What is the Role of Single-Trigger and Double-Trigger Vesting in Incentive Compensation by LLCs Taxed as Corporations?

Welcome, dear readers, to the 13th installment of our enlightening journey exploring incentive compensation for LLCs taxed as corporations. We truly appreciate your steadfast commitment and enthusiasm as we delve deeper into the nuances of this critical business matter. Today, we shall demystify the concept of “single- trigger” and “double-trigger” vesting, key components of incentive compensation. Prepare to unravel the complex threads of these mechanisms, essential for shaping a strategic incentive structure.

Navigating Through Accelerated Vesting

Think of accelerated vesting as a sort of ‘business fast-forward button.’ Just as you might accelerate a video to get to the interesting part more quickly, accelerated vesting allows a team member to access their incentive compensation sooner, often in response to significant business events. Much like skipping the boring scenes in a movie, this process bypasses the wait, delivering the “exciting parts”—in this case, the vested compensation—much faster. This compelling tool brings with it an array of implications that we’ll dissect, setting the stage for our detailed discussion on single and double-trigger vesting mechanisms.

The Mechanics of Single-Trigger Vesting

In the corporate world, single-trigger vesting can be likened to a golden parachute that automatically opens once the company enters the realm of major business shifts, such as a merger or acquisition. This type of vesting arrangement operates on a simple premise—the awards vest in full, right at the point of the transformative event, without any additional conditions. It’s an enticing proposition for the members, akin to a windfall during a lottery draw, providing immediate rewards for their roles in bringing about the change in control, while also offering them the freedom to either stick around or venture into new horizons.

However, not all is glittering gold with single trigger vesting, especially from the perspective of investors and the company itself. Envision the scene after a thrilling basketball match where all players are allowed to leave freely right after the game, potentially causing the team to fall apart. Similarly, this vesting strategy can lead to a risk of valuable employees departing post the change in control event, which may leave the company in a state of disarray. Moreover, the company may find itself incurring extra costs, much like a basketball team manager needing to scout and sign new players or offering appealing contracts to retain the existing ones. In the case of the company, these expenses can come in the form of recruiting new employees or restructuring incentive compensation plans to encourage key team members to stay aboard.

Understanding Double-Trigger Vesting

Think of double-trigger vesting as a two-factor authentication system. Just like you'd need both a password and a unique code sent to your device to log into a secure system, under this vesting arrangement, two specific conditions must be met before the vesting of the awards accelerates. The first "factor" is a change in control event, such as a merger or acquisition. The second "factor" is a qualifying termination of employment, which could include termination without cause, resignation for good reason, or even in regrettable cases, death or disability.

This dual-conditional arrangement, akin to the two-factor authentication system, provides an added layer of security and stability.

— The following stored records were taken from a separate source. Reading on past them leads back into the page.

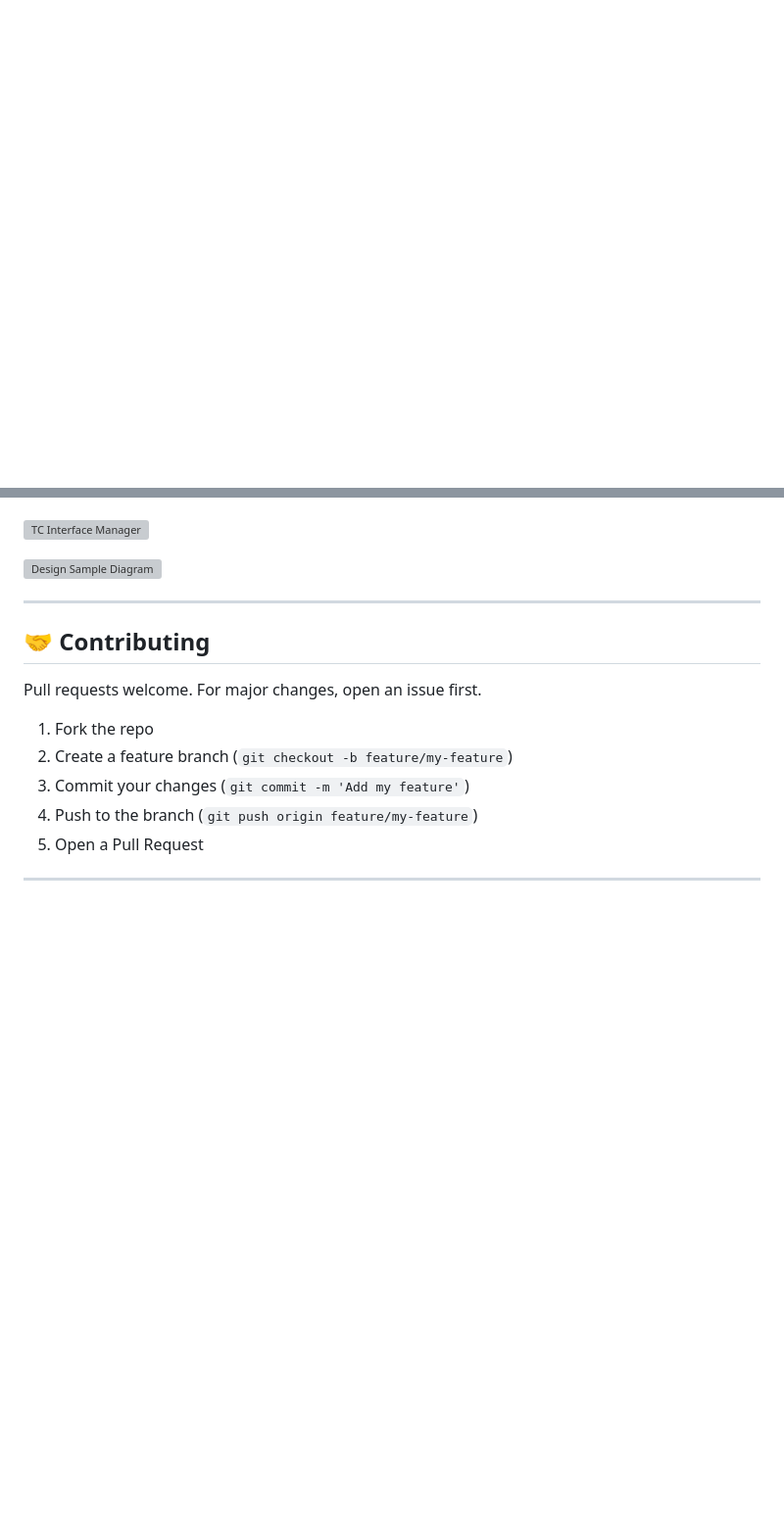
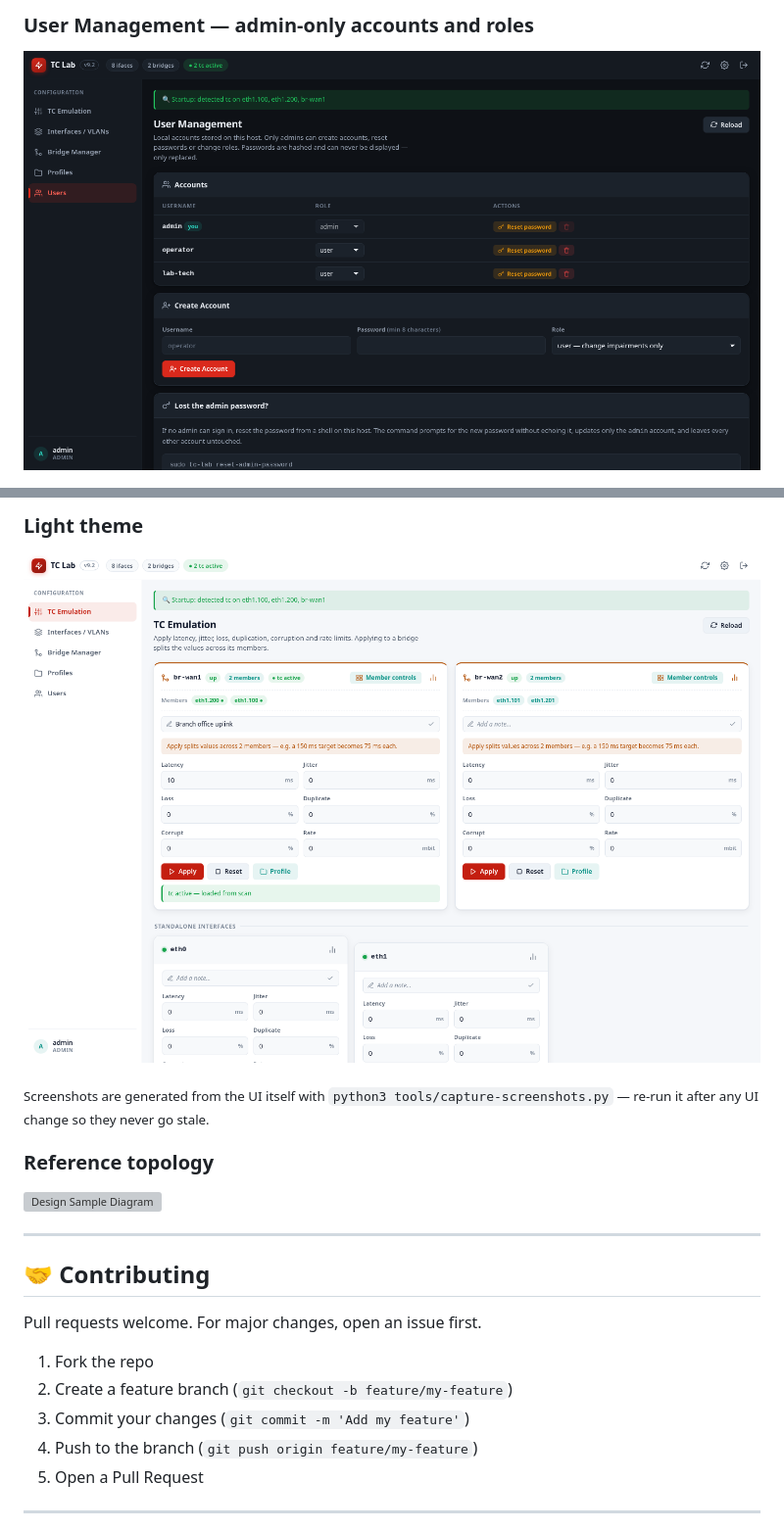
Before and after one commit to rod-git-hub/TC-GUI-LAB, a Markdown page: README.md, 2 parts joined by grey strips. Shown at 98% size. Drawn GitHub-style; pictures changed too: docs/img/05-user-management.png (added), docs/img/06-light-theme.png (added); blank space fills up the shorter version; grey boxes are pictures that could not be loaded.

```diff
--- a/README.md
+++ b/README.md
@@ -254,2 +258,4 @@ tc-lab/
 
+### User Management — admin-only accounts and roles
+![User Management](docs/img/05-user-management.png)
 
@@ -257,8 +264,12 @@ tc-lab/
 
+### Light theme
+![Light theme](docs/img/06-light-theme.png)
 
-![TC Interface Manager](https://github.com/user-attachments/assets/80ba48c4-5f8b-4d48-a630-149d0a0579ab)
+<sub>Screenshots are generated from the UI itself with
+<code>python3 tools/capture-screenshots.py</code> — re-run it after any UI change
+so they never go stale.</sub>
 
-
+### Reference topology
 ![Design Sample Diagram](https://github.com/user-attachments/assets/f0ad6610-5d49-46e8-9d68-17c4d95112ad)
 
 ---
```
Also changed, not shown: other parts of README.md (+8 -3 lines), docs/deployment.md (+1 -1 lines), docs/upgrading.md (added, +175 -0 lines), docs/img/01-login.png (added), docs/img/02-tc-emulation.png (added), docs/img/03-interfaces-vlans.png (added), docs/img/04-bridge-manager.png (added), 2 other files.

For the company, it's a safety measure to maintain key employees, reducing the likelihood of a mass departure after a change in control. However, it does pose an increased risk for the employee. What if the shares or options that are due to vest disappear after the change of control? It's like a student promised a thrilling roller coaster ride after graduation, but when the time comes, the roller coaster has been replaced with a slow-moving carousel.

To avoid such an unexpected twist, it could be pre-determined that upon a change of control, the employee will either forfeit all their unvested shares, or those shares will undergo accelerated vesting. Another solution might be to convert the shares into cash at the time of the control change and distribute the cash based on the original vesting schedule, with the proviso that the employee would receive all of the cash if there were a qualifying termination of employment.


We hope this article has been informative and useful for your business. If you have any questions or comments, please contact us at info@wilkinsonlawllc.com. We plan to answer general questions in an upcoming FAQ series. If you need legal advice specific to your situation, please ask to schedule a consultation with an attorney to discuss your company’s goals.

As we continue to unpack the complexities of incentive compensation, we invite you to join us in our next exploration tomorrow. We will be delving into an equally important aspect: “How does Section 83(b) affect incentive compensation granted by LLCs taxed as corporations?” This topic will shed light on the interplay between taxation and incentive compensation, further enriching your understanding of this multifaceted domain.

This article is for informational purposes only and should not be relied upon as tax or legal advice. Please consult professionals for advice tailored to your specific situation. The author and publisher assume no responsibility for any errors or omissions or for any actions taken based on the information presented.